For those of you who haven't seen this, spend the time watching this  It takes awhile, so I'm just going to embed the first half of the first one.  But if you are a parent, you really should watch them all.  While this information is important for everyone who wants a long and healthy life, these trends have particularly dire ramifications for today's children.

You can stream the rest here.

But one of my take-away messages is that cooking is essential in the home.  While I have always cooked, we have gone on a serious health food kick since watching this series. I have been buying exclusively whole-grain tortillas, pita, and bread. With the one exception being a bag of hamburger buns.
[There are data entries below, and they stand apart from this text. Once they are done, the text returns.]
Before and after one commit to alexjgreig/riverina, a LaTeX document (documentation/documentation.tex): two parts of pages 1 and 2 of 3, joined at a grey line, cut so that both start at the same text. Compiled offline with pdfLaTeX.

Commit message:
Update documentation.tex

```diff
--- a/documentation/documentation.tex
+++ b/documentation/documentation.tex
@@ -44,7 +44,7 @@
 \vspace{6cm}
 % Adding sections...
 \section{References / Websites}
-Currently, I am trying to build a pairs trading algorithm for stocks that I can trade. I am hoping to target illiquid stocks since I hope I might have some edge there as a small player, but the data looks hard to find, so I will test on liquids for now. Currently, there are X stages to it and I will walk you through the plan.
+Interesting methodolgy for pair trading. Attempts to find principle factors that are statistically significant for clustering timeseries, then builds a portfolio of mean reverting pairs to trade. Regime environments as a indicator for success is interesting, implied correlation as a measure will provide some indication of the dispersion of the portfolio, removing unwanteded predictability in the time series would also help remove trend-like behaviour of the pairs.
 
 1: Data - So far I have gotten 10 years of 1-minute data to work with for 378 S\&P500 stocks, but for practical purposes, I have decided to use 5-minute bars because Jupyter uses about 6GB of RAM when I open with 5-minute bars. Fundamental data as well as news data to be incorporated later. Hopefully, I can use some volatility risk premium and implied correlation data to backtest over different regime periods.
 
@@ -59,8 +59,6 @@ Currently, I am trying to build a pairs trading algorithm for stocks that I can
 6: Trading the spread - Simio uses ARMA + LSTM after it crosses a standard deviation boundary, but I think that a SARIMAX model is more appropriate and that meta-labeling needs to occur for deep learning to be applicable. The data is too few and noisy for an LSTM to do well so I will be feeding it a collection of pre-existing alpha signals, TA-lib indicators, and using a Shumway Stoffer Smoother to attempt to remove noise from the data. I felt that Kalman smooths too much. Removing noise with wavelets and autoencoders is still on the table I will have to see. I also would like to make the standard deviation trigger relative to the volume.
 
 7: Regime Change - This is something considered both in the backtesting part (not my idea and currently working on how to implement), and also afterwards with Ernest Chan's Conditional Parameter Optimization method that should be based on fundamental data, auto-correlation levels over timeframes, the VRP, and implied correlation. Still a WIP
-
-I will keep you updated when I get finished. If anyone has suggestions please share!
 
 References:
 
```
We already eat exclusively lean meat (chicken and turkey) and only occasionally eat ham and fish. But eating well and eating healthy: these are essential.
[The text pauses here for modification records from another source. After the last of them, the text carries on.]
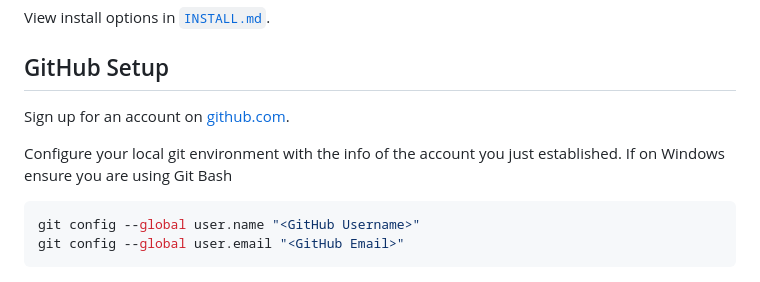
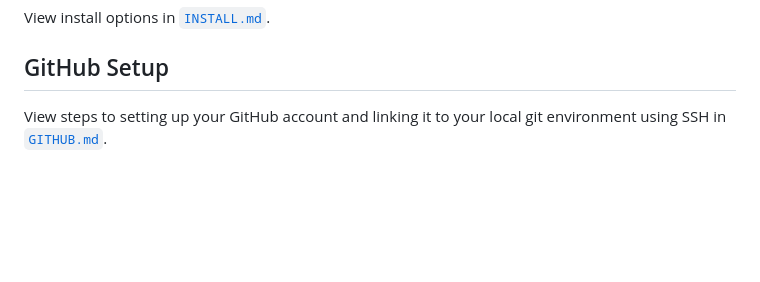
Before and after one commit to villanovaieee/IEEE_Workshops, a Markdown page: Git/README.md, the part around the change. Rendered like a GitHub page; blank space fills up the shorter version.

Commit message:
github setup added

````diff
--- a/Git/README.md
+++ b/Git/README.md
@@ -15,12 +15,5 @@ View install options in [`INSTALL.md`](./INSTALL.md).
 
 ## GitHub Setup
 
-Sign up for an account on [github.com](https://github.com/).
-
-Configure your local git environment with the info of the account you just
-established. If on Windows ensure you are using Git Bash
-
-```bash
-git config --global user.name "<GitHub Username>"
-git config --global user.email "<GitHub Email>"
-```
+View steps to setting up your GitHub account and linking it to your local git
+environment using SSH in [`GITHUB.md`](./GITHUB.md).
````
Also changed, not shown: Git/GITHUB.md (added, +80 -0 lines), Images/GitHub_SSH_GPG.PNG (added), Images/GitHub_Settings_Select.PNG (added).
If you eat enough veggies, and keep your grain and protein down, I doubt you'll ever have an excess of calories.  But I'll expand on some recipes to help eat well, easily, and healthy all at once.

What are your thoughts on the video?  And if you have seen  the rest of the series what do you think?

Sunday, June 24, 2012

To Breath New Life into an Old Blog

I haven't posted in awhile, due to...partially...a whole slew of life-reasons.  One mild crisis I've had is the realization that cooking is my hobby, not photography.  So I am constantly cooking and constantly forgetting to take pictures until the first bite has made it into my mouth. Then the picture is ruined.

Step-by-step pics will never be something I can pull off effectively, though I strongly admire the bloggers who can.

I cook.  I eat.  I will do my best to have some pictures, but this blog won't ever be overloaded with them.
I understand, for a lot of people this is a turn off, and I won't be offended if I learn people have stopped following because my style isn't their cup of tea.

I am a writer with a hobby. So the text, and the quality of food is more my deal.

Next, I have a very different way of cooking, a sort of old-fashioned way that does not live well in our scientific time of precise measurements.   I cook by feel.

This takes practice, but once you have it down, you can put together a meal by instinct.

Another issue that I have is limiting myself to recipes.  Cooking is part pf a lifestyle choice.  I, like many Americans, I'm sure, are electing to adopt old-fashioned ethics to cope with the modern world.

What is this?

Waste reduction, reuse, etc.

Many places in the world do this sort of thing without effort, but in America, we have grown up with a different sort of training. So we have to retrain ourselves to live the way our grandparents and great-grandparents did, with a few notable (technological) differences. We have to relearn frugality, relearn resource management, and relearn how to live within our own physical environment without causing irrepressible harm to the resources we count on for food, clothing, and the roof over our heads.

So in this blog, I think I will expand the nature of my discussion, and perhaps move more in-line with my infant project I am beginning with a friend.  We're calling this project: "The Whole Home."